ASSIGNMENT. Scan the following data for lines with "discountPercentage" and state how many there are, as a number only.

MATERIAL PROVIDED.
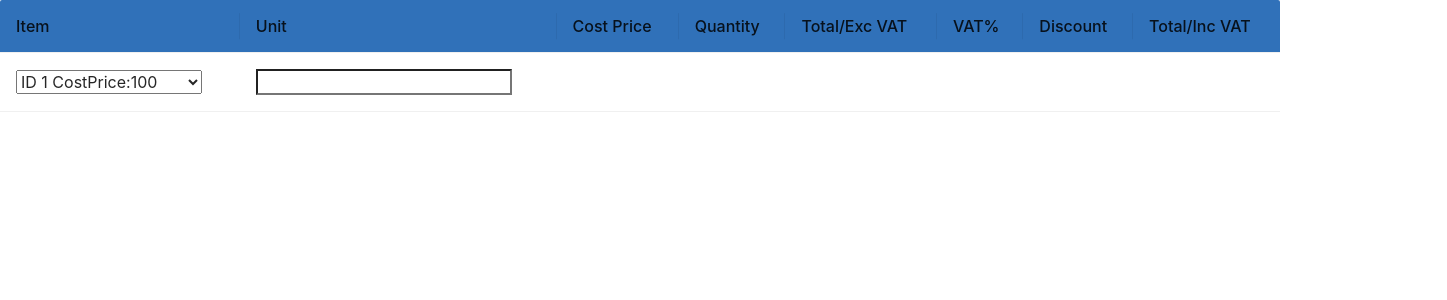
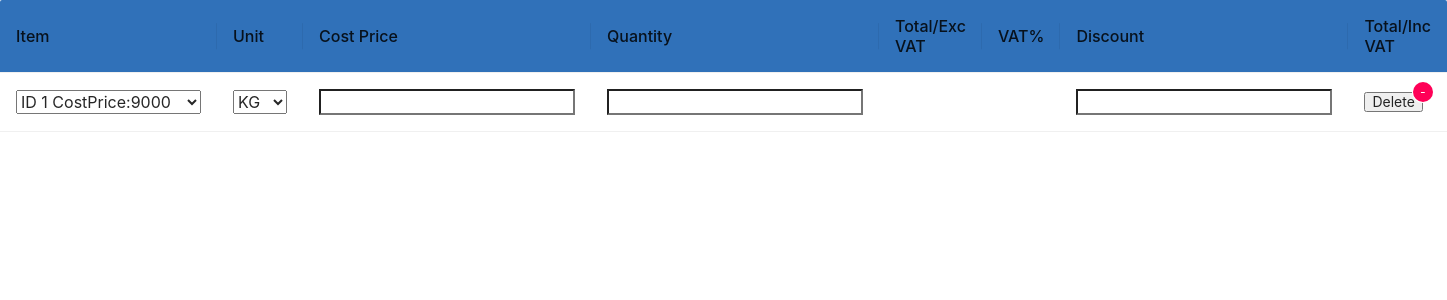
Before and after one commit to SohaibKamran/react-task, a React (Create React App) app: page / in a window 1280 px wide. Shown: the top 300 px of the page, 1447 px wide, since content can reach past the window. Built offline with nearby package versions, Linux system fonts and the light colour scheme.

Commit message:
1 file modified

```diff
--- a/App.tsx
+++ b/App.tsx
@@ -1,12 +1,13 @@
 import * as React from 'react';
 import './style.css';
 import 'antd/dist/antd.css';
+import { Avatar, Badge } from 'antd';
 import { Table } from 'antd';
 const items = [
   {
     itemId: 1,
     itemName: 'Ear Pods',
-    price: 100,
+    price: 9000,
     unit: 'KG',
     quantity: 1,
     discountPercentage: 10,
@@ -15,7 +16,7 @@ const items = [
   {
     itemId: 2,
     itemName: 'IPhone',
-    price: 90000,
+    price: 1000,
     unit: 'Mile',
     quantity: 1,
     discountPercentage: 20,
@@ -67,6 +68,7 @@ const items = [
     vatPercentage: 15,
   },
 ];
+const units = ['KG', 'Mile'];
 const tableData = [
   {
     itemId: null,
@@ -85,16 +87,51 @@ export default function App() {
     setDataSource(tableData);
   });
   const handleChange = (event) => {
-    var item = items.find((item) => item.itemId === +event.target.value);
+    var item: any = items.find((item) => item.itemId === +event.target.value);
     tableData.unshift({ ...item, totalPriceExc: item.quantity * item.price });
-    setDataSource([...tableData, tableData]);
+    setDataSource([...tableData, item]);
+    var index = tableData.findIndex((data) => data.itemId === item.itemId);
+    calculateTotal(index);
   };
   const unitChange = (event, item) => {
-    console.log('Old state vale = ', tableData[0].unit);
     var index = tableData.findIndex((data) => data.itemId === item.itemId);
-    tableData[index].unit = event.target.value;
-    setDataSource([...tableData, tableData]);
-    console.log('New state vale = ', tableData[0].unit);
+    setDataSource([...tableData, (tableData[index].unit = event.target.value)]);
+  };
+  const priceChange = (event, item) => {
+    var index = tableData.findIndex((data) => data.itemId === item.itemId);
+    setDataSource([
+      ...tableData,
+      (tableData[index].price = +event.target.value),
+    ]);
+    calculateTotal(index);
+  };
+  const calculateTotal = (i) => {
+    console.log(tableData[i].totalPriceExc)
+    var total = tableData[i].price * tableData[i].quantity
+    var discountValue = (total *tableData[i].discountPercentage) /100;
+    total = total - discountValue
+    setDataSource([...tableData, tableData[i].totalPriceExc=total]);
+    console.log(tableData[i].totalPriceExc)
+  };
+  const quantityChange = (event, item) => {
+    var index = tableData.findIndex((data) => data.itemId === item.itemId);
+    setDataSource([
+      ...tableData,
+      (tableData[index].quantity = +event.target.value),
+    ]);
+    calculateTotal(index);
+  };
+  const discountChange = (event, item) => {
+    var index = tableData.findIndex((data) => data.itemId === item.itemId);
+    setDataSource([
+      ...tableData,
+      (tableData[index].discountPercentage = +event.target.value),
+    ]);
+    calculateTotal(index);
+  };
+  const deleteRow = (event, item) => {
+    var newTableData = tableData.filter((item) => item.itemId != item.itemId);
+    setDataSource(newTableData);
   };
   const columns = [
     {
@@ -103,7 +140,7 @@ export default function App() {
       key: 'itemId',
       render: (itemName) => {
         return (
-          <select value={itemName} onChange={handleChange}>
+          <select onChange={handleChange}>
             {items.map((item) => (
               <option value={item.itemId}>
                 <div>
@@ -120,24 +157,40 @@ export default function App() {
       dataIndex: 'unit',
       key: 'unit',
       render: (unit, item) => (
-        <input
-          type="text"
-          value={unit}
-          onChange={(e) => {
-            unitChange(e, item);
-          }}
-        />
+        <select value={unit} onChange={(e) => unitChange(e, item)}>
+          {units.map((unit) => (
+            <option value={unit}>{unit}</option>
+          ))}
+        </select>
       ),
     },
     {
       title: 'Cost Price',
       dataIndex: 'price',
       key: 'price',
+      render: (price, item) => (
+        <input
+          type="text"
+          value={price}
+          onChange={(e) => {
+            priceChange(e, item);
+          }}
+        />
+      ),
     },
     {
       title: 'Quantity',
       dataIndex: 'quantity',
       key: 'quantity',
+      render: (quantity, item) => (
+        <input
+          type="text"
+          value={quantity}
+          onChange={(e) => {
+            quantityChange(e, item);
+          }}
+        />
+      ),
     },
     {
       title: 'Total/Exc VAT',
@@ -153,11 +206,25 @@ export default function App() {
       title: 'Discount',
       dataIndex: 'discountPercentage',
       key: 'discountPercentage',
+      render: (discountPercentage, item) => (
+        <input
+          type="text"
+          value={discountPercentage}
+          onChange={(e) => {
+            discountChange(e, item);
+          }}
+        />
+      ),
     },
     {
       title: 'Total/Inc VAT',
       dataIndex: 'totalPriceExc',
       key: 'totalPriceExc',
+      render: (itemId, item) => (
+        <Badge count={`-`} style={{ backgroundColor: '#FF0057' }}>
+          <button onClick={(e) => deleteRow(e, item)}>Delete</button>
+        </Badge>
+      ),
     },
   ];
   return (
```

RESULT OF THE TASK. 8